*** Opening STORED DATA ***
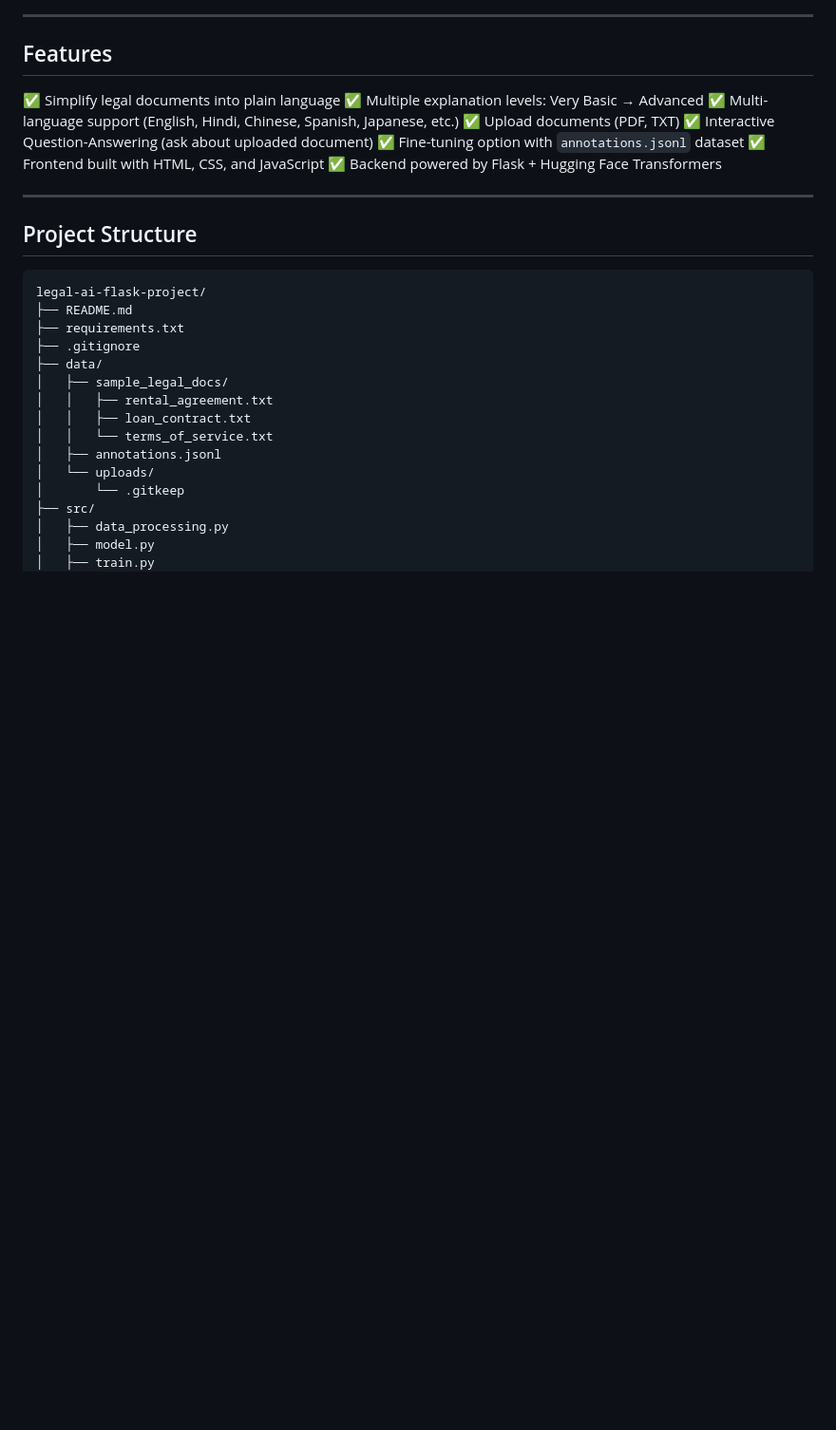
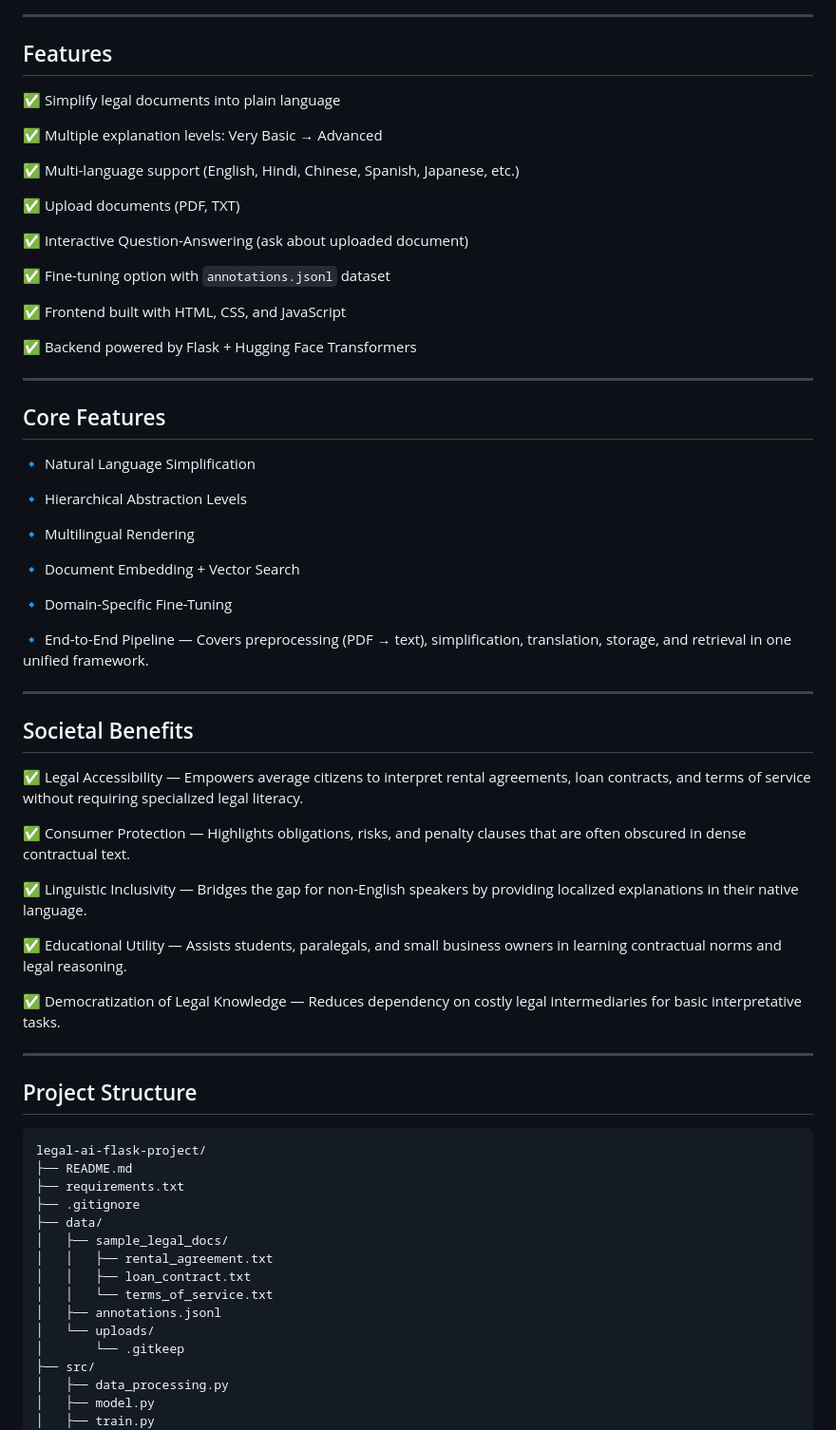
Before and after one commit to divs-spec/Generative-AI-for-Demystifying-Legal-Documents, a Markdown page: README.md, the part around the change printed below. Shown: that part at 95% size. GitHub-like rendering; blank space fills up the shorter version.

```diff
--- a/README.md
+++ b/README.md
@@ -13,13 +13,50 @@ This project uses **Generative AI** (transformers) with a **Flask** web app to s
 ## Features
 
 ✅ Simplify legal documents into plain language
+
 ✅ Multiple explanation levels: Very Basic → Advanced
+
 ✅ Multi-language support (English, Hindi, Chinese, Spanish, Japanese, etc.)
+
 ✅ Upload documents (PDF, TXT)
+
 ✅ Interactive Question-Answering (ask about uploaded document)
+
 ✅ Fine-tuning option with `annotations.jsonl` dataset
+
 ✅ Frontend built with HTML, CSS, and JavaScript
+
 ✅ Backend powered by Flask + Hugging Face Transformers
+
+---
+
+## Core Features
+
+🔹 Natural Language Simplification
+
+🔹 Hierarchical Abstraction Levels
+
+🔹 Multilingual Rendering
+
+🔹 Document Embedding + Vector Search
+
+🔹 Domain-Specific Fine-Tuning
+
+🔹 End-to-End Pipeline — Covers preprocessing (PDF → text), simplification, translation, storage, and retrieval in one unified framework.
+
+---
+
+## Societal Benefits
+
+✅ Legal Accessibility — Empowers average citizens to interpret rental agreements, loan contracts, and terms of service without requiring specialized legal literacy.
+
+✅ Consumer Protection — Highlights obligations, risks, and penalty clauses that are often obscured in dense contractual text.
+
+✅ Linguistic Inclusivity — Bridges the gap for non-English speakers by providing localized explanations in their native language.
+
+✅ Educational Utility — Assists students, paralegals, and small business owners in learning contractual norms and legal reasoning.
+
+✅ Democratization of Legal Knowledge — Reduces dependency on costly legal intermediaries for basic interpretative tasks.
 
 ---
 
```
Also changed, not shown: other parts of README.md (+18 -0 lines).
*** Closing STORED DATA ***
— TASK GOAL —
The number alone is wanted: how many lines of the records above include the string "README".

— EXERCISE OUTPUT —
4